Your assignment: Write out each line from the data below that includes the word "DecodeResult".

*** Opening of Task material ***

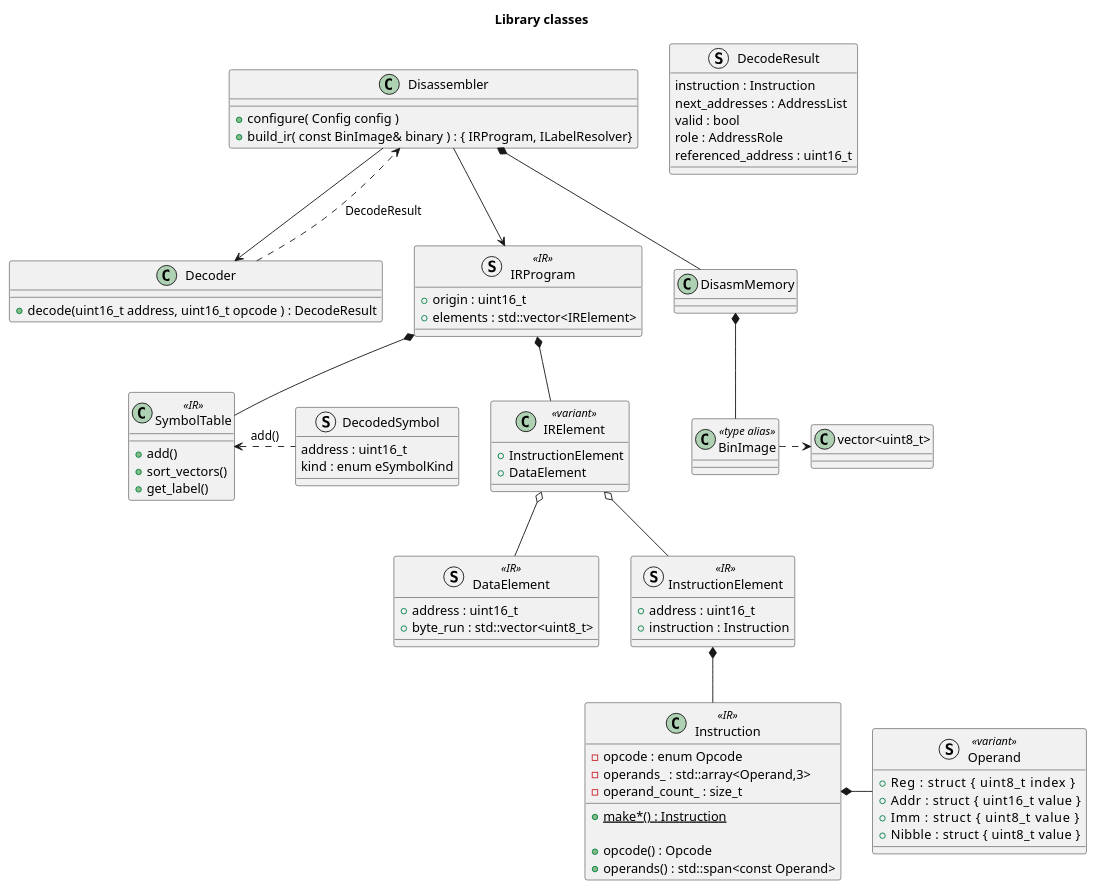
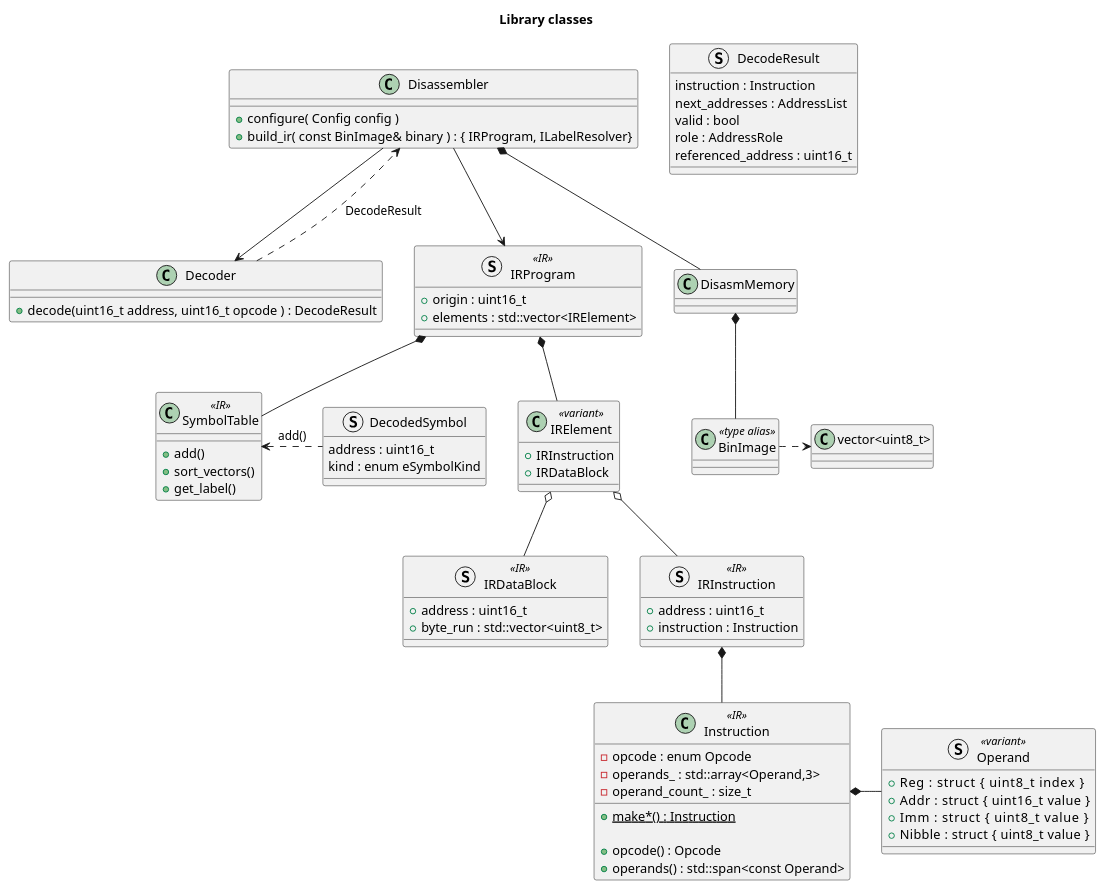
The diagram in chip8ir/doc/library_classes.plantuml (alwinl/chip8), drawn with PlantUML before and after one commit. The commit also changed 20 other files, not shown here.

Commit message:
Split the chipir8 header and implementation files and renamed InstructionElement and DataElement to IRInstruction and IRData

```diff
--- a/chip8ir/doc/library_classes.plantuml
+++ b/chip8ir/doc/library_classes.plantuml
@@ -1,108 +1,108 @@
 @startuml library_classes
 title "Library classes"
 
 struct Operand <<variant>>
 {
 	+Reg      : struct { uint8_t index  }
 	+Addr     : struct { uint16_t value }
 	+Imm      : struct { uint8_t value  }
 	+Nibble   : struct { uint8_t value  }
 }
 
 class Instruction <<IR>>
 {
 	+{static} make*() : Instruction
 
 	+opcode() : Opcode
 	+operands() : std::span<const Operand>
 
 	-opcode : enum Opcode
 	-operands_ : std::array<Operand,3>
 	-operand_count_ : size_t
 }
 
 Instruction *- Operand
 
-struct DataElement <<IR>>
+struct IRDataBlock <<IR>>
 {
 	+address : uint16_t
 	+byte_run : std::vector<uint8_t>
 }
 
-struct InstructionElement <<IR>>
+struct IRInstruction <<IR>>
 {
 	+address : uint16_t
 	+instruction : Instruction
 }
 
 class IRElement <<variant>>
 {
-    +InstructionElement
-    +DataElement
+    +IRInstruction
+    +IRDataBlock
 }
 
 struct DecodedSymbol
 {
 	address : uint16_t
 	 kind : enum eSymbolKind
 }
 
 class SymbolTable <<IR>>
 {
 	+add()
 	+sort_vectors()
 	+get_label()
 }
 
-IRElement o-- DataElement
-IRElement o-- InstructionElement
+IRElement o-- IRDataBlock
+IRElement o-- IRInstruction
 
-InstructionElement *-- Instruction
+IRInstruction *-- Instruction
 
 SymbolTable <. DecodedSymbol : add()
 
 struct IRProgram <<IR>>
 {
     +origin : uint16_t
     +elements : std::vector<IRElement>
 }
 
 IRProgram *-- IRElement
 IRProgram *-- SymbolTable
 
 struct DecodeResult
 {
 	instruction : Instruction
 	next_addresses : AddressList
 	valid : bool
 	role : AddressRole
 	referenced_address : uint16_t
 }
 
 class Decoder
 {
 	+decode(uint16_t address, uint16_t opcode ) : DecodeResult
 }
 
 ' Decoder <. DecodeResult
 
 class DisasmMemory
 
 class BinImage <<type alias>>
 BinImage .> "vector<uint8_t>"
 
 class Disassembler
 {
 	+configure( Config config )
 	+build_ir( const BinImage& binary ) : { IRProgram, ILabelResolver}
 }
 
 Disassembler *-- DisasmMemory
 Disassembler --> Decoder
 Disassembler --> IRProgram
 
 
 Decoder ..> Disassembler : DecodeResult
 
 DisasmMemory *-- BinImage
 @enduml
```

*** Close of Task material ***

Result of the exercise:
 struct DecodeResult
 	+decode(uint16_t address, uint16_t opcode ) : DecodeResult
 ' Decoder <. DecodeResult
 Decoder ..> Disassembler : DecodeResult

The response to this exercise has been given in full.